Insulin-like growth factor I (IGF-I) is a 70 amino acid growth-promoting polypeptide whose sequence and functions have been highly conserved among mammals. As an initial step in defining the role of IGF-I in other vertebrate species, we have isolated and characterized an IGF-I cDNA from the chicken. This cDNA encodes a 153 amino acid primary translation product which resembles in structure and sequence the IGF-IA protein of mammals. There is strong amino acid conservation between chicken and mammalian IGF-l throughout the entire protein. Sixty of 70 amino acids are identical in mature IGF-I among the chicken, rat, and human peptides, with five differences being localized to the C domain, and two to the D region. A comparable degree of amino acid identity is found in the COOH-terminal extension peptide (28/35 residues). At the NH2-terminus, where there is more amino acid divergence (32/48 identities), the most 5′-AUG codon is the only methionine residue conserved among all three species, suggesting that it functions as the authentic translation initiation site, an observation supported by cell-free studies of biosynthesis and cotranslational proteolytic processing. The pattern of IGF-I gene expression appears to be simpler in chickens than in mammals, since a single predominant mRNA of 2.6 kilobases can be detected in liver polyadenylated RNA on Northern blots. In the chicken, as in rats and humans, IGF-I mRNA is synthesized in multiple tissues, including liver, brain, skeletal muscle, and heart.

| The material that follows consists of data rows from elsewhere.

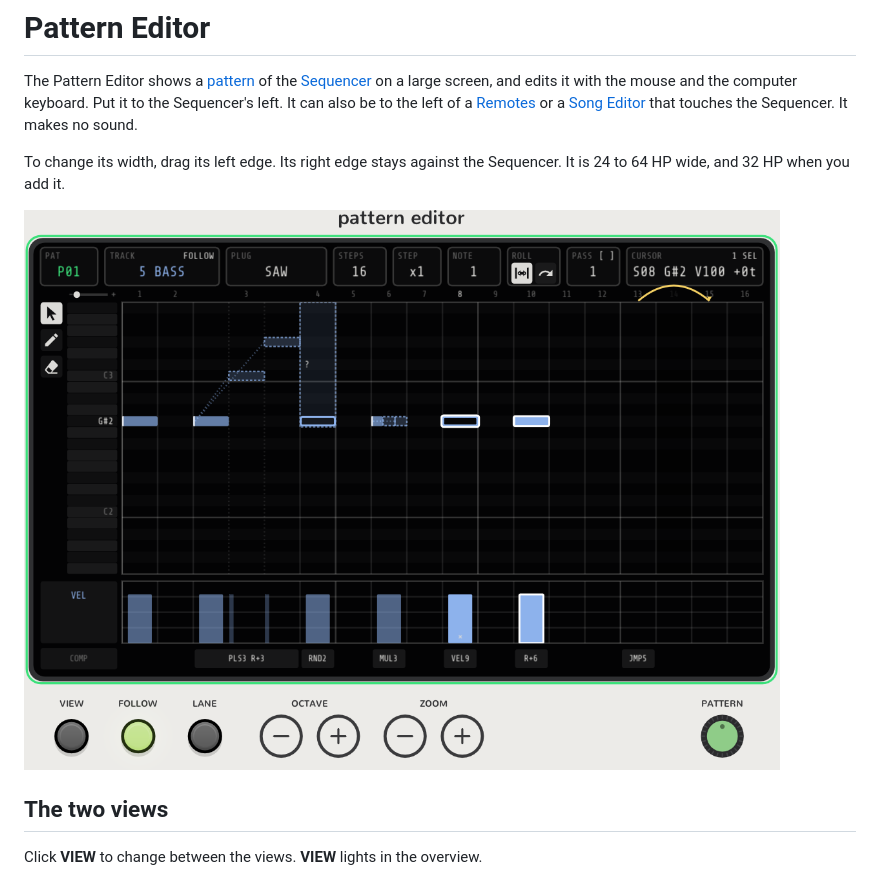
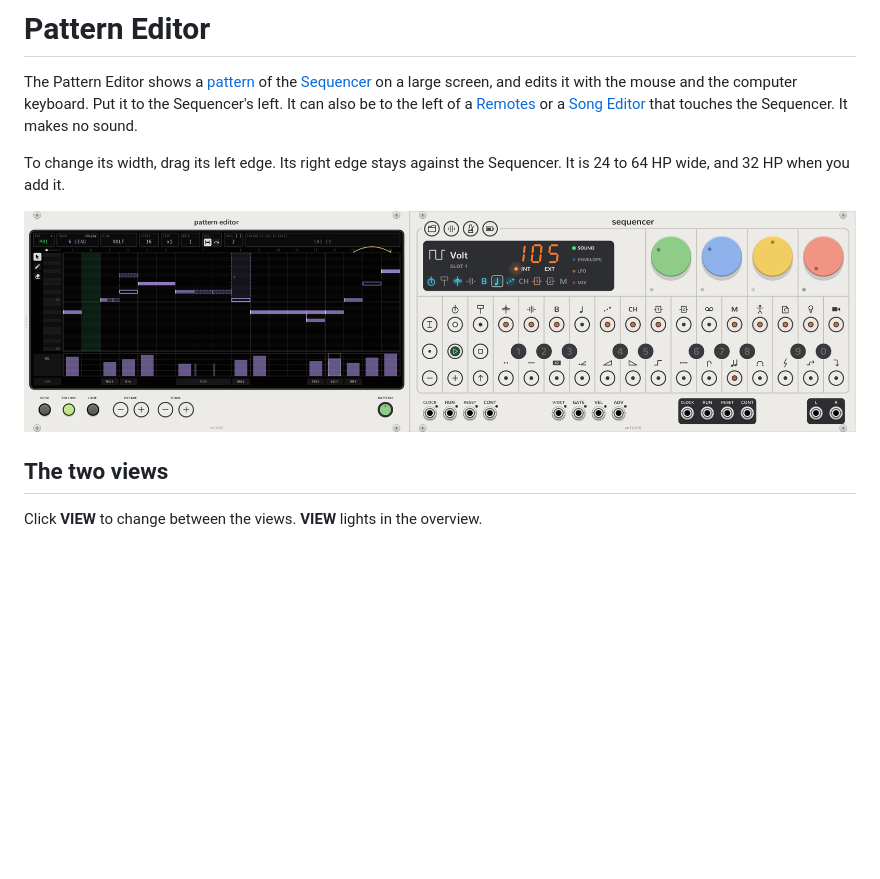
Before and after one commit to un1tz3r0/vcvopxyz, a Markdown page: docs/pattern-editor.md, the part around the change. Rendered like a GitHub page; pictures changed too: docs/assets/pattern-editor/played-roll.png (deleted), docs/assets/pattern-editor/with-sequencer.png (added); blank space fills up the shorter version.

```diff
--- a/docs/pattern-editor.md
+++ b/docs/pattern-editor.md
@@ -7,7 +7,7 @@ edits it with the mouse and the computer keyboard. Put it to the Sequencer's lef
 To change its width, drag its left edge. Its right edge stays against the Sequencer. It is 24 to 64 HP wide, and
 32 HP when you add it.
 
-<img alt="The Pattern Editor in track view with the played roll on" src="assets/pattern-editor/played-roll.png">
+<img alt="A Pattern Editor to the left of a playing Sequencer, in track view with the played roll on" src="assets/pattern-editor/with-sequencer.png">
 
 ## The two views
 
```
Also changed, not shown: README.md (+1 -1 lines).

These observations show that IGF-I has been highly conserved during recent vertebrate evolution, providing further support for a role for this peptide in fundamental aspects of growth, development and differentiation.
ASJC Scopus subject areas
- Molecular Biology